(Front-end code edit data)
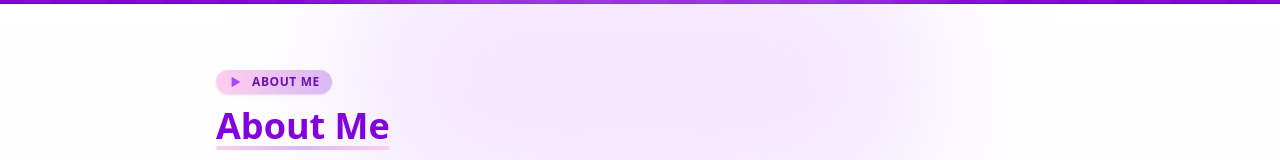
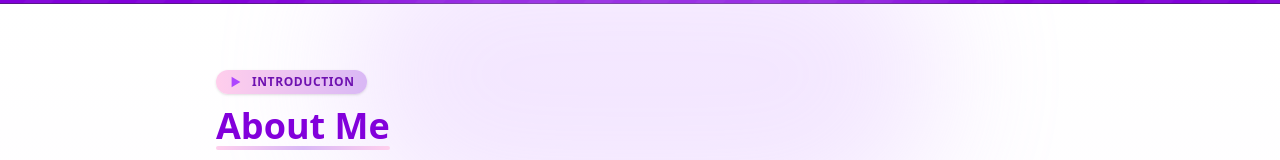
Before and after one commit to jasheloper/portfolio, a website: page v2/v2.html in a window 1280 px wide. Shown: the part 189-349 px from the top of the page. Drawn offline with Linux system fonts and the light colour scheme; files that its build step writes are made by us from their sources.

Commit message:
v2 layout

```diff
--- a/v2/v2.html
+++ b/v2/v2.html
@@ -124,7 +124,7 @@
       <svg class="w-4 h-4 text-purple-500" fill="currentColor" viewBox="0 0 20 20">
         <path d="M4.5 3.5v13l11-6.5-11-6.5z"/>
       </svg>
-      About Me
+      Introduction
     </span>
     <div class="relative w-fit mb-8">
       <h2 class="text-3xl md:text-4xl font-extrabold text-purple-700 mb-2 text-left">About Me</h2>
```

What to produce: What is needed is a word-for-word restatement of the entries, minus any pictures.

Exercise solution:
Before and after one commit to jasheloper/portfolio, a website: page v2/v2.html in a window 1280 px wide. Shown: the part 189-349 px from the top of the page. Drawn offline with Linux system fonts and the light colour scheme; files that its build step writes are made by us from their sources.

Commit message:
v2 layout

```diff
--- a/v2/v2.html
+++ b/v2/v2.html
@@ -124,7 +124,7 @@
       <svg class="w-4 h-4 text-purple-500" fill="currentColor" viewBox="0 0 20 20">
         <path d="M4.5 3.5v13l11-6.5-11-6.5z"/>
       </svg>
-      About Me
+      Introduction
     </span>
     <div class="relative w-fit mb-8">
       <h2 class="text-3xl md:text-4xl font-extrabold text-purple-700 mb-2 text-left">About Me</h2>
```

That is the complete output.